So, I don’t think you get to the strongest case for 1974 soul-funk-disco Bowie by trying to find the 10 best songs; you aim to cover as many angles as possible, with as many songs as possible. I got to 20.

This particular Bowie pose feels natural and complete to me, blown out into a double-LP. The whole is greater than the sum of the parts, as it arguably is with many of the Seventies’ double albums. Quantity, variety, and pacing make it seem like a bigger deal. 

Maybe that’s why Bowie and Visconti struggled with the track list for a single LP that year – first proposing the 7-song “The Gouster” configuration, then releasing the 8-song “Young Americans,” each including tracks the other doesn’t. Neither strikes me as a balanced album; you need all of the combined tracks, plus some more.

Most of those additional, necessary tracks come from “David Live,” which documented a blurry transitional tour, in which Bowie began to sort out his soul-funk-disco moves, ahead of “The Gouster”/”Young Americans” sessions. It’s a good album – a good band and tour – but it delivered a mix of songs played straight (rock and roll) and songs played through the 1974, “American year” aesthetic.

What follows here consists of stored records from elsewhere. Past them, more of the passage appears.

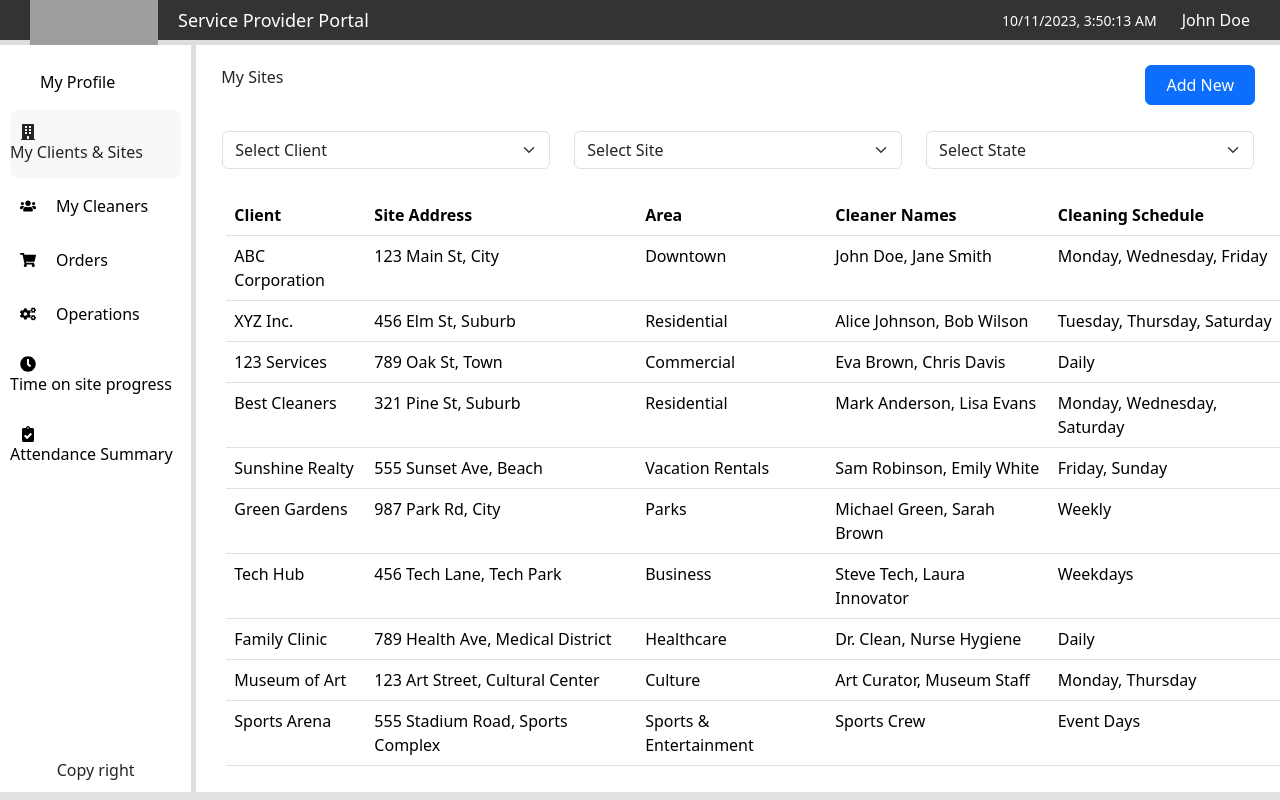
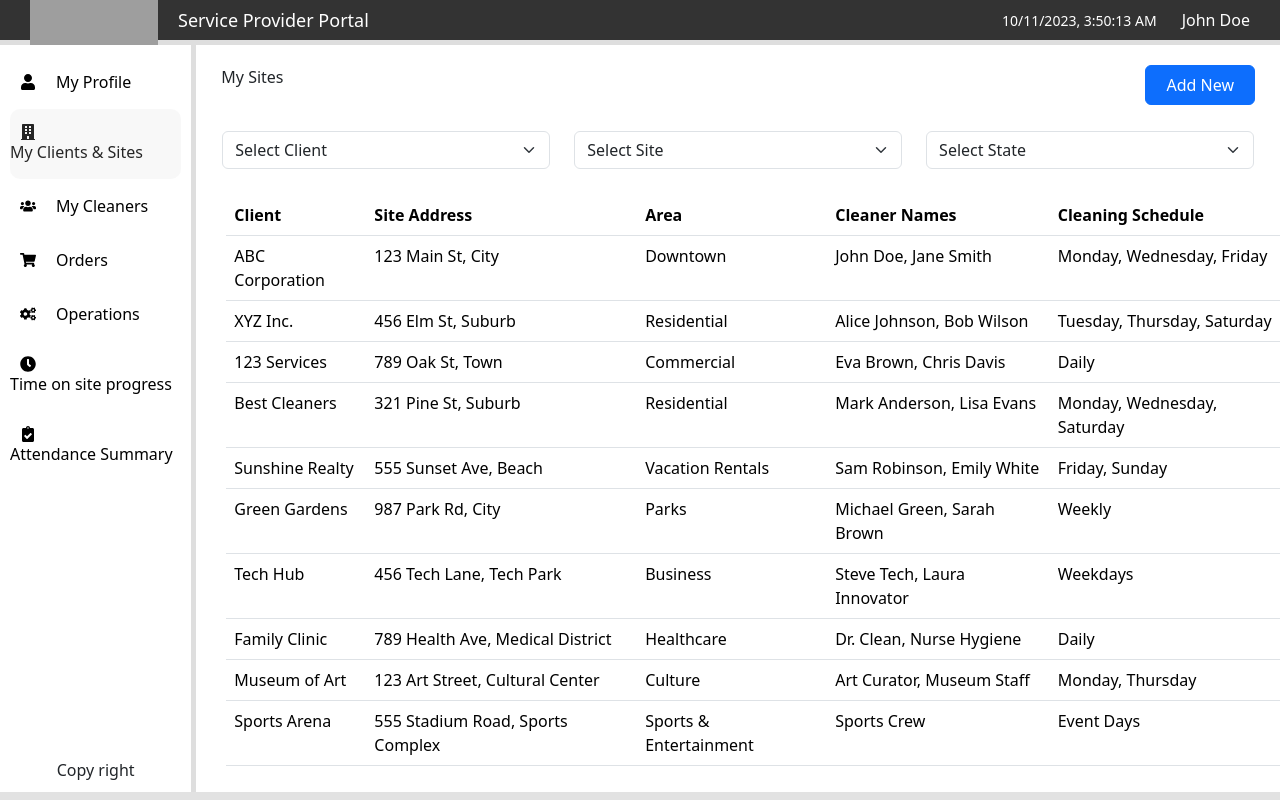
Before and after one commit to ChathuraRubasingha/Cleaner-Connector, a React (Create React App) app: page /mysites in a window 1280 px wide. Built offline with nearby package versions, Linux system fonts and the light colour scheme; grey boxes are pictures that could not be loaded.

Commit message:
login issue fixed

```diff
--- a/src/Componants/Layout/Sidebar.js
+++ b/src/Componants/Layout/Sidebar.js
@@ -16,8 +16,7 @@ function Sidebar() {
     <div className="sidebar">
       <div className="navigation">
         <NavLink className="nav" activeClassName="active" to="/profile">
-          <FaUser style={{ padding: "0 20px 0 10px" }} />
-          My Profile
+          <FaUser style={{ margin: "0 20px 0 10px" }} /> My Profile
         </NavLink>
         <NavLink className="nav" activeClassName="active" to="/mysites">
           <FaBuilding style={{ margin: "0 20px 0 10px" }} /> My Clients & Sites
--- a/src/Pages/Login/Login.js
+++ b/src/Pages/Login/Login.js
@@ -39,7 +39,7 @@ function Login() {
                         <path d="M4 8a1 1 0 1 1-2 0 1 1 0 0 1 2 0z" />
                       </svg>
                     </span>
-                    <input type="password" class="form-control" name="password" id="password" value="" required/>
+                    <input type="password" class="form-control" name="password" id="password"  required/>
                   </div>
                 </div>
                 <div class="col-12">
```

I pulled those latter tracks into this mix. 

Between Ziggy and The Thin White Duke, there was this guy.


  • Young Americans
  • The Gouster
  • David Live
  • Cracked Actor
  • Diamond Dogs
  • Bootleg

100-minute mp3 mix here

Side one: 
Somebody Up There Likes Me (TG) 
Here Today, Gone Tomorrow (DL) 
Right (YA) 
Aladdin Sane (DL)
All the Young Dudes (DL)  

Side two: 
After Today (bootleg) 
Fascination (YA) 
Can You Hear Me (YA) 
Young Americans (TG) 
Watch That Man (DL)  

Side three: 
The Jean Genie (DL) 
It's Gonna Be Me (CA) 
John, I'm Only Dancing (Again) (TG) 
Fame (YA)  

Side four: 
1984 (DD) 
Across the Universe (alt mix) (bootleg)
Sweet Thing (DL) 
Knock on Wood (DL) 
Win (YA) 
Who Can I Be Now (TG)